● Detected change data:
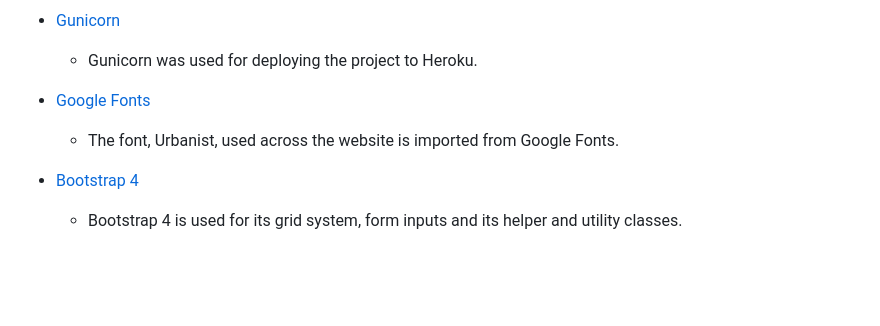
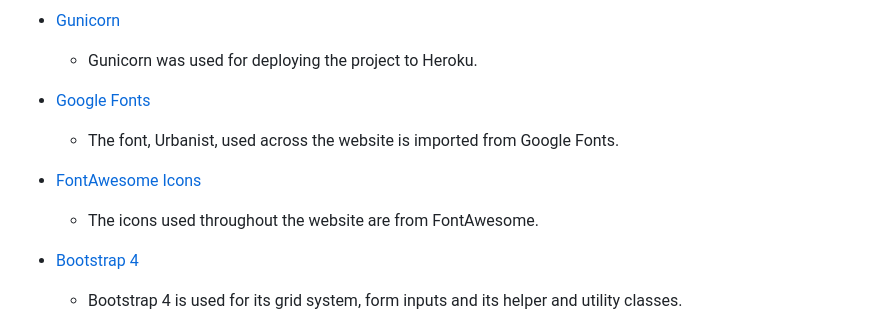
Before and after one commit to DanielleDaly/portfolio-project-5, a Markdown page: README.md, the part around the change. GitHub-like rendering; blank space fills up the shorter version.

Commit message:
Add reference and link to FontAwesome in README.md

```diff
--- a/README.md
+++ b/README.md
@@ -447,6 +447,9 @@ The testing section of this documentation is available in the [TESTING.md](/TEST
 - [Google Fonts](https://fonts.google.com/)
     - The font, Urbanist, used across the website is imported from Google Fonts.
 
+- [FontAwesome Icons](https://fontawesome.com/)
+    - The icons used throughout the website are from FontAwesome.
+
 - [Bootstrap 4](https://getbootstrap.com/)
     - Bootstrap 4 is used for its grid system, form inputs and its helper and utility classes.
 
```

● TASK TO CARRY OUT: Produce an exact copy of each line of data, skipping embedded images.

● ANSWER FOR THIS EXERCISE:
Before and after one commit to DanielleDaly/portfolio-project-5, a Markdown page: README.md, the part around the change. GitHub-like rendering; blank space fills up the shorter version.

Commit message:
Add reference and link to FontAwesome in README.md

```diff
--- a/README.md
+++ b/README.md
@@ -447,6 +447,9 @@ The testing section of this documentation is available in the [TESTING.md](/TEST
 - [Google Fonts](https://fonts.google.com/)
     - The font, Urbanist, used across the website is imported from Google Fonts.
 
+- [FontAwesome Icons](https://fontawesome.com/)
+    - The icons used throughout the website are from FontAwesome.
+
 - [Bootstrap 4](https://getbootstrap.com/)
     - Bootstrap 4 is used for its grid system, form inputs and its helper and utility classes.
 
```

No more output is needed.